Southeastern BC: Okanagan, West & East Kootenays

Even more telling: the median prices have come close to doubling over the last five years. A definite sign of solid appreciation across the board.

Southwestern BC: Fraser Valley, Lower Coast, Vancouver Island, Gulf Islands

Again, the median prices have almost doubles since 1998, the biggest upward dollar bounce being in the last two years. Proximity to the saturated and stressed out Lower Mainland and Victoria areas will only keep the heat on. Later or sooner. However, the market will crystallize well beyond the affordable.


In terms of five-year annual growth and pure sales volume, southeastern and central BC are the top performers. Southwestern BC is posting the highest dollar values, but the volume increase on a percentage basis is well behind the other regions. Where NIHO buys in bulk, smallest investors can pick up small lots for cheap. For instance, BC is riddled with old ghost towns and vanished towns that still have active, registered lots. For between $1,500 and $4,000 you get a personal camping area(average size: about 25 by 120 feet) in some very scenic and historic areas. For instance, the old gold mining townsite of Sheep Creek 24 miles south Nelson or at Boundary Creek south of Greenwood in south central BC.

As the regular camping grounds and parks become seasonally crowded, Nielsen thinks the Gulf Islands "up north" around Campbell River are good buys, although prices are becoming a titch steep. In the Interior, he likes the Kootenays and areas around little towns such as Kaslo and New Denver.

Assuming it has the visual appeal and reasonable access, anything beyond an easy drive of Vancouver or Victoria are good long term bets for affordable with good profit potential. This is especially true for those people able to get away for a week or so at a time.

If it's for a weekend getaway, expect to pay more for something smaller closer in. If you've got the time and want the space, land north of 70-Mile House and Green Lake are worth looking at. Says Nielsen: "There are lots of deals up there."

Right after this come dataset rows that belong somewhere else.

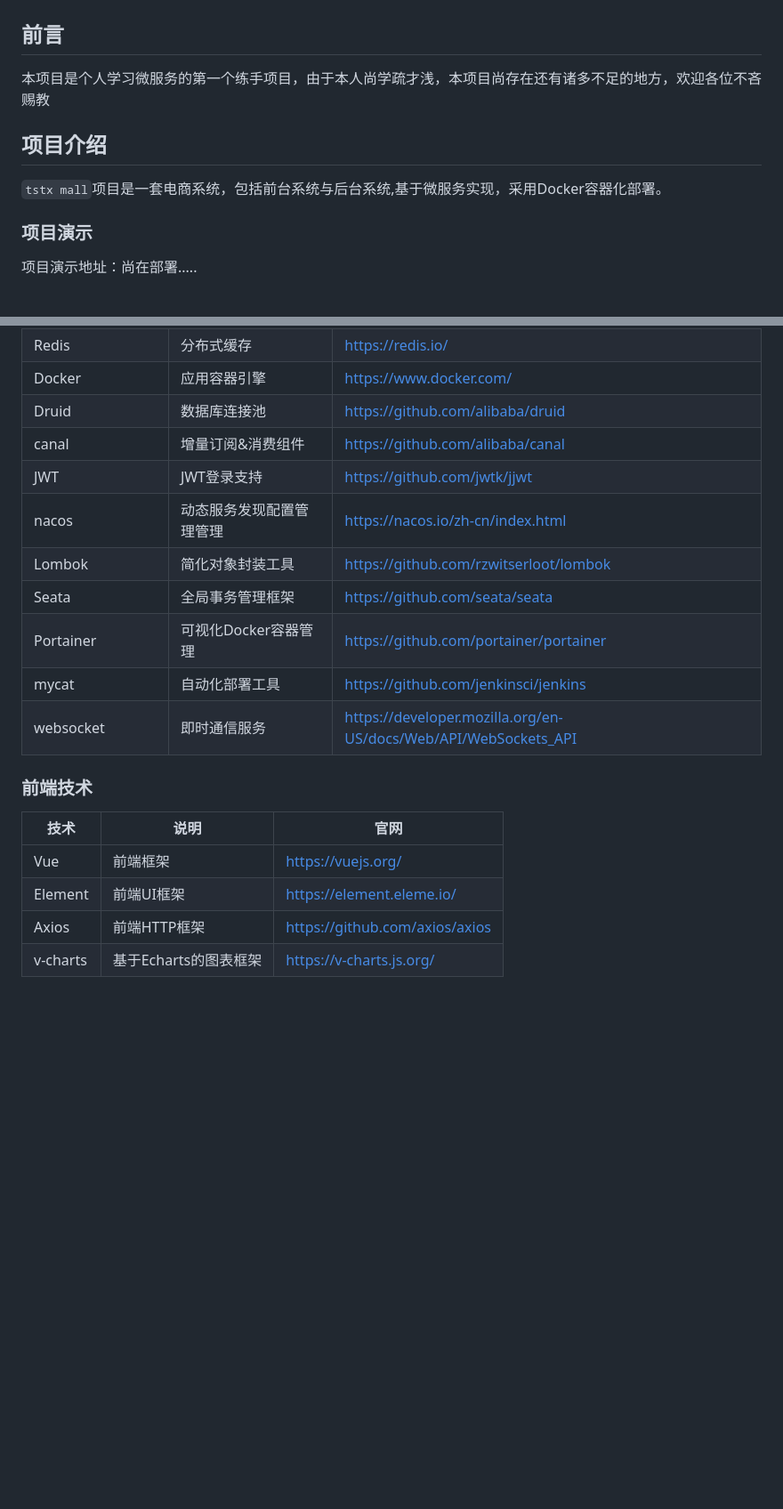
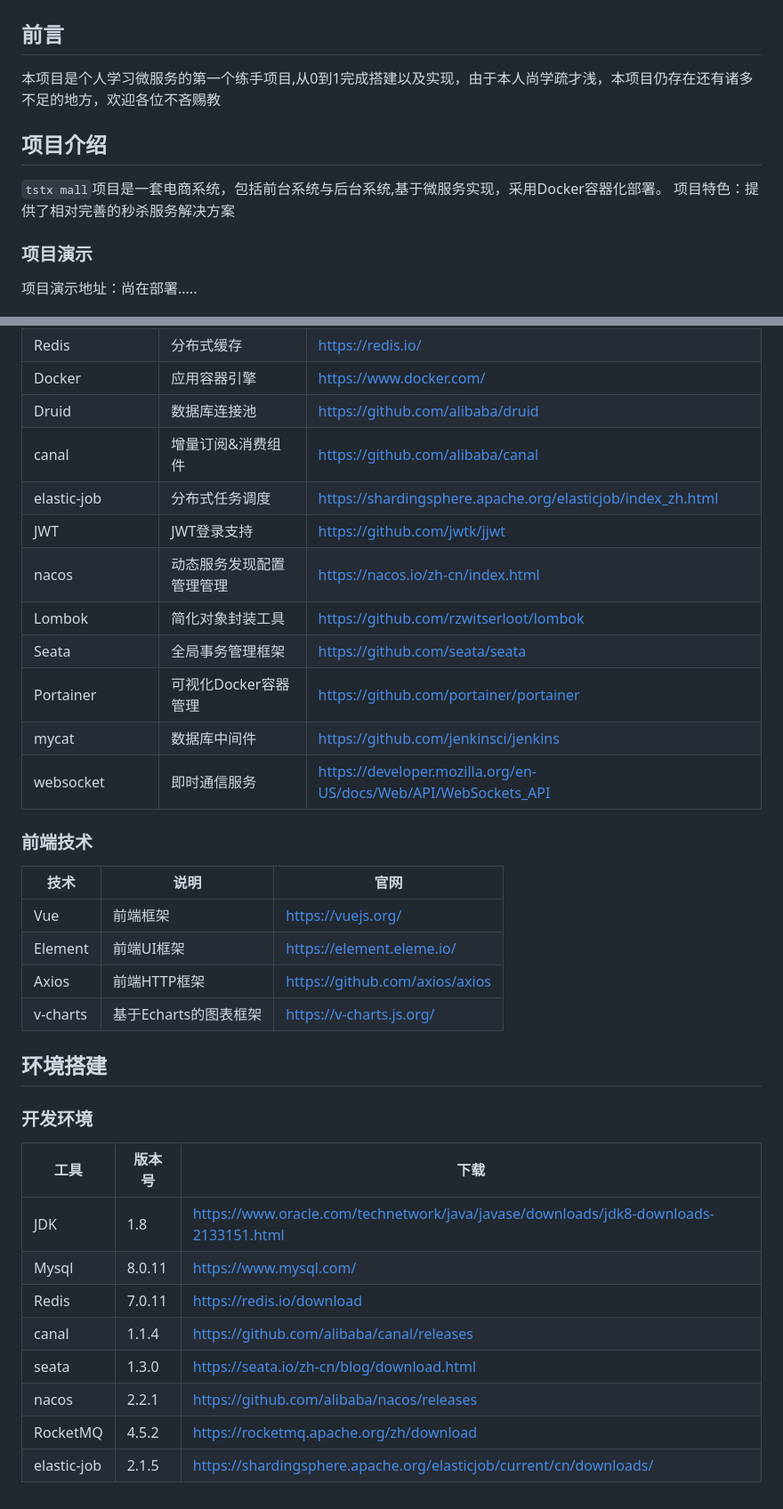
Before and after one commit to dengxijuli/ttsx, a Markdown page: README.md, 2 parts joined by grey strips. Shown at 89% size. Rendered like a GitHub page; blank space fills up the shorter version.

Commit message:
Update README.md
描述3

```diff
--- a/README.md
+++ b/README.md
@@ -2,10 +2,11 @@
 
 ## 前言
 
-本项目是个人学习微服务的第一个练手项目，由于本人尚学疏才浅，本项目尚存在还有诸多不足的地方，欢迎各位不吝赐教
+本项目是个人学习微服务的第一个练手项目,从0到1完成搭建以及实现，由于本人尚学疏才浅，本项目仍存在还有诸多不足的地方，欢迎各位不吝赐教
 
 ## 项目介绍
 `tstx mall`项目是一套电商系统，包括前台系统与后台系统,基于微服务实现，采用Docker容器化部署。
+项目特色：提供了相对完善的秒杀服务解决方案
 
 ### 项目演示
 项目演示地址：尚在部署.....
@@ -48,12 +49,13 @@ ttsx
 | Docker                 | 应用容器引擎         | https://www.docker.com/                              |
 | Druid                  | 数据库连接池         | https://github.com/alibaba/druid                     |
 | canal                  | 增量订阅&消费组件    | https://github.com/alibaba/canal                     |
+| elastic-job                  | 分布式任务调度    | https://shardingsphere.apache.org/elasticjob/index_zh.html                     |
 | JWT                    | JWT登录支持          | https://github.com/jwtk/jjwt                         |
 | nacos                  | 动态服务发现配置管理管理             | https://nacos.io/zh-cn/index.html    |
 | Lombok                 | 简化对象封装工具     | https://github.com/rzwitserloot/lombok               |
 | Seata                  | 全局事务管理框架     | https://github.com/seata/seata                       |
 | Portainer              | 可视化Docker容器管理 | https://github.com/portainer/portainer               |
-| mycat                  | 自动化部署工具       | https://github.com/jenkinsci/jenkins                 |
+| mycat                  | 数据库中间件       | https://github.com/jenkinsci/jenkins                 |
 | websocket              | 即时通信服务         | https://developer.mozilla.org/en-US/docs/Web/API/WebSockets_API                             |
 
 ### 前端技术
@@ -64,3 +66,19 @@ ttsx
 | Element    | 前端UI框架            | https://element.eleme.io/      |
 | Axios      | 前端HTTP框架          | https://github.com/axios/axios |
 | v-charts   | 基于Echarts的图表框架 | https://v-charts.js.org/       |
+
+
+## 环境搭建
+
+### 开发环境
+
+| 工具          | 版本号 | 下载                                                         |
+| ------------- | ------ | ------------------------------------------------------------ |
+| JDK           | 1.8    | https://www.oracle.com/technetwork/java/javase/downloads/jdk8-downloads-2133151.html |
+| Mysql         | 8.0.11    | https://www.mysql.com/                                       |
+| Redis         | 7.0.11    | https://redis.io/download                                    |
+| canal | 1.1.4 |https://github.com/alibaba/canal/releases            |
+| seata        | 1.3.0 | https://seata.io/zh-cn/blog/download.html                  |
+| nacos      | 2.2.1 | https://github.com/alibaba/nacos/releases                |
+| RocketMQ      |4.5.2 |https://rocketmq.apache.org/zh/download                  |
+| elastic-job                  | 2.1.5    | https://shardingsphere.apache.org/elasticjob/current/cn/downloads/                  |
```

It's hard to say how long the window of investment will stay open (Nielsen expects it to stay heated for another two years) AS with anything, the early arrivals will get the deals. (The slow and/or greedy can risk getting done.) If you buy in the expectation of making a quick killing, you could be buying into a myth…and a lot of future woe.

By nature (pun intended), recreational land should be a thing of beauty. Like a piece of art, it should be bought to be enjoyed. If it appreciates, well, that's okay, that's very okay. First and foremost however, buy something that you can both afford and enjoy for itself. Overextend yourself or coldly buy a "good buy" and then hang on expecting an unrealistically high return, well, you're asking for problems. After all, reality and real estate should have something more in common than simple phonetics.

Be it recreational, residential, commercial or whatever, the landscape is littered with the bodies of those who put greed ahead of common sense, Nielsen himself knows a couple of people who overextended themselves on recreational land and then finally bit the dirt when the market dipped. They have and they held, until debt did them part.

Jurock's Publishing has no present or future financial and/or personal interest in any of the properties mentioned above. As well, we thoroughly recommend that, should you think to buy, research comparable prices and personally visit the property in question. Just because something is cheap, it may not represent value.

Land values must be independently verified and researched. Check access, water availability and so forth. "Waterfront" on the edge of a 300-foot cliff overlooking a swamp, inaccessible beaches and 1,000 acre parcels buried under a glacier aren't anyone's idea of sound buys.